While the launch of an ‘s’ model iPhone is generally more of an update than an overhaul, there are actually quite a few new features in the iPhone 6S to get excited about.
First, yes, it’s faster, as we’ve come to expect with each passing model, and there are improvements with the camera too, a new look, along with a major change to the way we interact with the iPhone.
In fact, the debut of Apple’s new 3D Touch technology could even change the smartphone landscape permanently.
We’ve had the opportunity to spend some time getting to know the new iPhone 6s (and our iPhone 6s Plus review will appear on GadgetGuy.com.au over the next couple of days). So let’s take a closer look at what’s new.
On the outside, the iPhone 6s remains almost exactly the same as the iPhone 6. It has the same curved case, with rounded edges, a protruding camera lens, and the buttons, speaker and Lightning connector are all in the same place.
What is different however, is that Apple has strengthened case by moving to aerospace-grade 7000 series aluminium.
This change is likely due to the ‘bend-gate’ issue on the iPhone 6 Plus, where it could bend under certain conditions. Apple describes its new case as “…the strongest alloy ever used in an iPhone”, and we can happily report no bending on either of the new models so far.
The iPhone 6s also gains a 4th colour – this time in rose gold. Thankfully, Apple understands the concept of subtlety, and has created a not-too-over-the-top metallic rendition that is both refreshing and elegant.
Arguably, the marquee feature of the iPhone 6s is the introduction of 3D Touch technology into its touchscreen display.
This gives the touchscreen the ability to detect pressure, and essentially provides a new ‘dimension’ of interactivity. So now in addition to taps, swipes and pinches, the you can now press to ‘peek’ and ‘pop’.
These two terms are essentially a light press, and a firmer press. The pressure inputs translate into two general purposes – ‘Quick Actions’ or ‘shortcuts’ to app functions right from the home-screen, and new functionality within the apps themselves.
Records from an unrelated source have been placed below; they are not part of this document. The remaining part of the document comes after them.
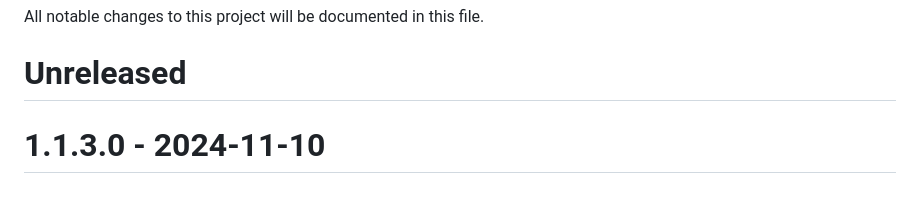
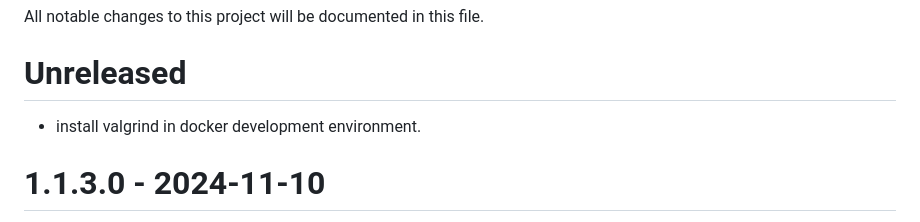
Before and after one commit to suketa/ruby-duckdb, a Markdown page: CHANGELOG.md, the part around the change. Rendered like a GitHub page; blank space fills up the shorter version.

Commit message:
update changelog entry.

```diff
--- a/CHANGELOG.md
+++ b/CHANGELOG.md
@@ -2,6 +2,7 @@
 
 All notable changes to this project will be documented in this file.
 # Unreleased
+- install valgrind in docker development environment.
 
 # 1.1.3.0 - 2024-11-10
 - add `DuckDB::PreparedStatement#bind_decimal`. (Thanks to @otegami)
```
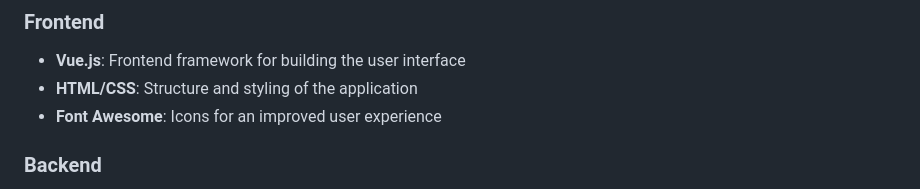
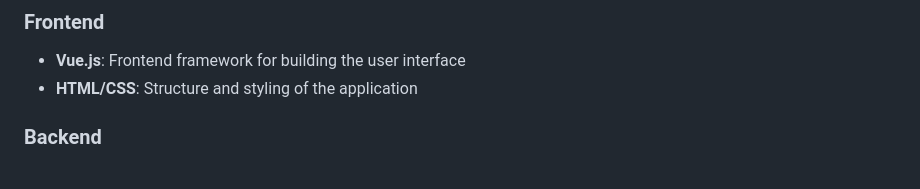
Before and after one commit to boomypig/DiscList, a Markdown page: README.md, the part around the change. Drawn GitHub-style.

```diff
--- a/README.md
+++ b/README.md
@@ -32,7 +32,6 @@ https://www.figma.com/design/paPig7Atemq2SUMG7gYDiI/DiscList?node-id=0-1&t=WbnsS
 ### Frontend
 - **Vue.js**: Frontend framework for building the user interface
 - **HTML/CSS**: Structure and styling of the application
-- **Font Awesome**: Icons for an improved user experience
 
 ### Backend
 - **Node.js**: JavaScript runtime for the server
```
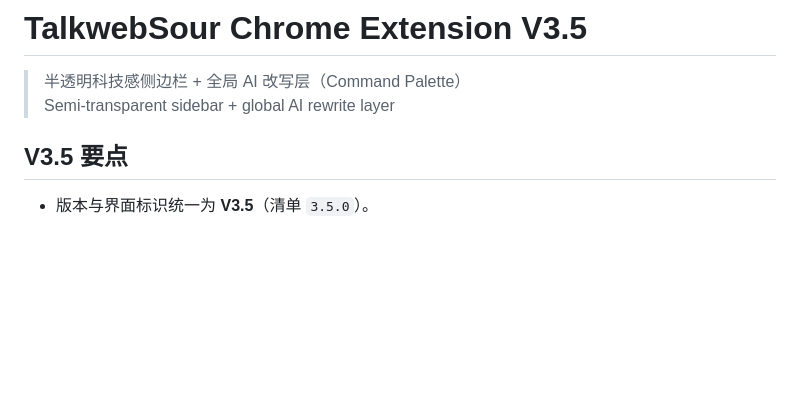
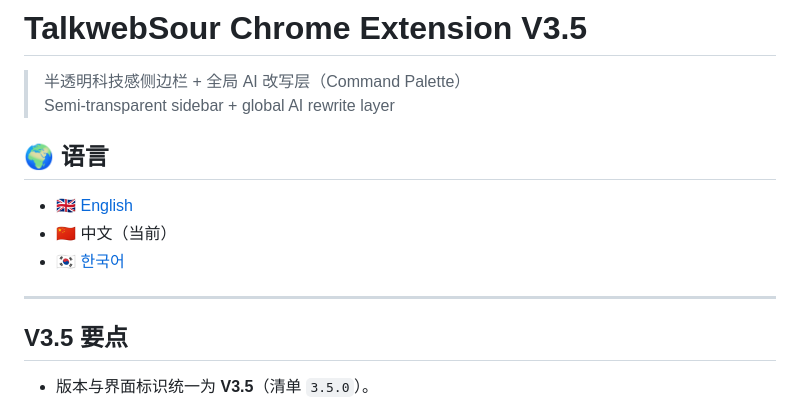
Before and after one commit to Ericklau70/TalkwebSour, a Markdown page: README_CN.md, the part around the change. Rendered like a GitHub page; blank space fills up the shorter version.

```diff
--- a/README_CN.md
+++ b/README_CN.md
@@ -2,6 +2,14 @@
 
 > 半透明科技感侧边栏 + 全局 AI 改写层（Command Palette）
 > Semi-transparent sidebar + global AI rewrite layer
+>
+## 🌍 语言
+
+- 🇬🇧 [English](./README_EN.md)
+- 🇨🇳 中文（当前）
+- 🇰🇷 [한국어](./README_KR.md)
+
+---
 
 ## V3.5 要点
 
```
The former could be selecting the ‘selfie’ camera mode before you open the camera app, or with the latter, ‘peeking’ at an email’s contents before actually opening it.
Currently only Apple’s own apps support 3D Touch, but 3rd party apps will being to appear very soon with ‘peek’ and ‘pop’ functionality.
The display can also provide ‘taptic’ feedback, which feels like a ‘tap’ on the display to let you know that your finger pressure has activated a function.
We’ve put together an in-depth look at 3D Touch article here but otherwise, we found the experience to be fairly intuitive and useful. 3D Touch technology requires a layer of capacitive sensors and a ‘Taptic Engine’ to be sandwiched into the display, which increases the case’s thickness to 71mm from 69mm on the iPhone 6, and is 14 grams heavier.
The new dimensions are ever so slightly noticeable, but thankfully, not enough to require new iPhone cases so you can use what’s already available.
Ultimately, 3D Touch does provide a more direct way of accessing and selecting features, and it is something that Apple needed to institute considering that it only has one ‘home’ button, compared to the 3 context-sensitive buttons found on many Android devices.
It does take a bit of attention to remember that 3D Touch controls are present, rather than reverting back to the old way of doing things, but once you do, it becomes quite addictive and does save some time.
3D Touch will get even better with new app support, and is a feature that will probably start to appear in competitor smartphones soon until all premium smartphones will feature something like it.
Also on the ‘touch’ front, Apple has upgraded the Touch ID fingerprint sensor so it has the ability to detect your fingerprint twice as fast as the iPhone 6.
While the sensor on the 6 seemed fast and accurate, the iPhone 6s can unlock the phone and turn on the display almost instantly.